The Bach Cantata Pilgrimage - Volume 22
Cantatas for Easter Sunday

Christ lag in Todesbanden, BWV 4 [21:45]
Der Himmel lacht! Die Erde jubilieret, BWV 31* [18:26]
Cantatas for Easter Monday

Erfreut euch, ihr Herzen, BWV 66 [28:04]
Bleib bei uns, denn es will Abend werden [19:17]
Cantatas for Easter Tuesday

Ein Herz, das seinen Jesum lebend weiss, BWV 134 [23:57]
Ich lebe, mein Herze, zu deinem Ergötzen, BWV 145 [8:58]
*Gillian Keith, Angharad Gruffydd Jones (sopranos); Daniel Taylor (alto); James Gilchrist (tenor); Stephen Varcoe (bass)
The Monteverdi Choir/English Baroque Soloists/Sir John Eliot Gardiner.
rec. Georgenkirche, Eisenach, 23-25 April 2000. DDD
SOLI DEO GLORIA SDG 128 [68:26 + 52:13]

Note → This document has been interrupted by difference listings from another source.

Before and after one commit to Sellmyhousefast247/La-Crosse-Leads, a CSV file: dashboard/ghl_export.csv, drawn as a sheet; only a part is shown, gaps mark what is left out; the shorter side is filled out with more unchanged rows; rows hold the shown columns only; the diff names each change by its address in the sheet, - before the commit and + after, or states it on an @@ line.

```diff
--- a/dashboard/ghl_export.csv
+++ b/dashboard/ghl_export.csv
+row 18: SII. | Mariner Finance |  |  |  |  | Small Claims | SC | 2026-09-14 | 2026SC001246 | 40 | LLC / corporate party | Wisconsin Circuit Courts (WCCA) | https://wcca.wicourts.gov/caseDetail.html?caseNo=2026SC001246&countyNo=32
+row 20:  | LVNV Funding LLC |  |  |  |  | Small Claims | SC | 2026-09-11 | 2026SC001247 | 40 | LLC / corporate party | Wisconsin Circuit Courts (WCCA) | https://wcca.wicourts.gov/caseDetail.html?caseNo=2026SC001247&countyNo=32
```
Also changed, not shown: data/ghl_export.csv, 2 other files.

In 2000 Easter Sunday fell on 23 April. Fittingly, Sir John Eliot Gardiner and his Cantata Pilgrims spent the Easter weekend in Eisenach, Bach’s birthplace, and gave concerts on three consecutive days at the church where he was baptised and where he was a boy chorister. This pair of CDs contains two cantatas for each of the three days of the Easter festival. Some collectors may already have the DG disc that was issued in 2000 and which contains two Easter cantatas, BWV 6 and BWV 66. It’s worth confirming that these are different recordings: the DG performances were taped in the studio in April 1999 – in other words, in advance of the Pilgrimage – and feature different soloists.

Given that Easter is the greatest feast in the Christian calendar it may seem surprising that Bach left so little Easter music. Besides the pieces included here there’s only the so-called Easter Oratorio, BWV 249 and one other cantata, BWV158. It may be, as Alfred Dürr and other scholars have suggested, that Bach poured most of his creative energy into the composition of his Passion settings, leaving him little time or energy to compose for Easter as well. In fact, some of the Easter music included here was recycled by Bach from earlier secular celebratory cantatas that he had written in Cöthen and, in his characteristically eloquent notes, Gardiner opines that this was highly appropriate. However, whether recycled or not, the feast of Easter inspired some pretty marvellous music from Bach.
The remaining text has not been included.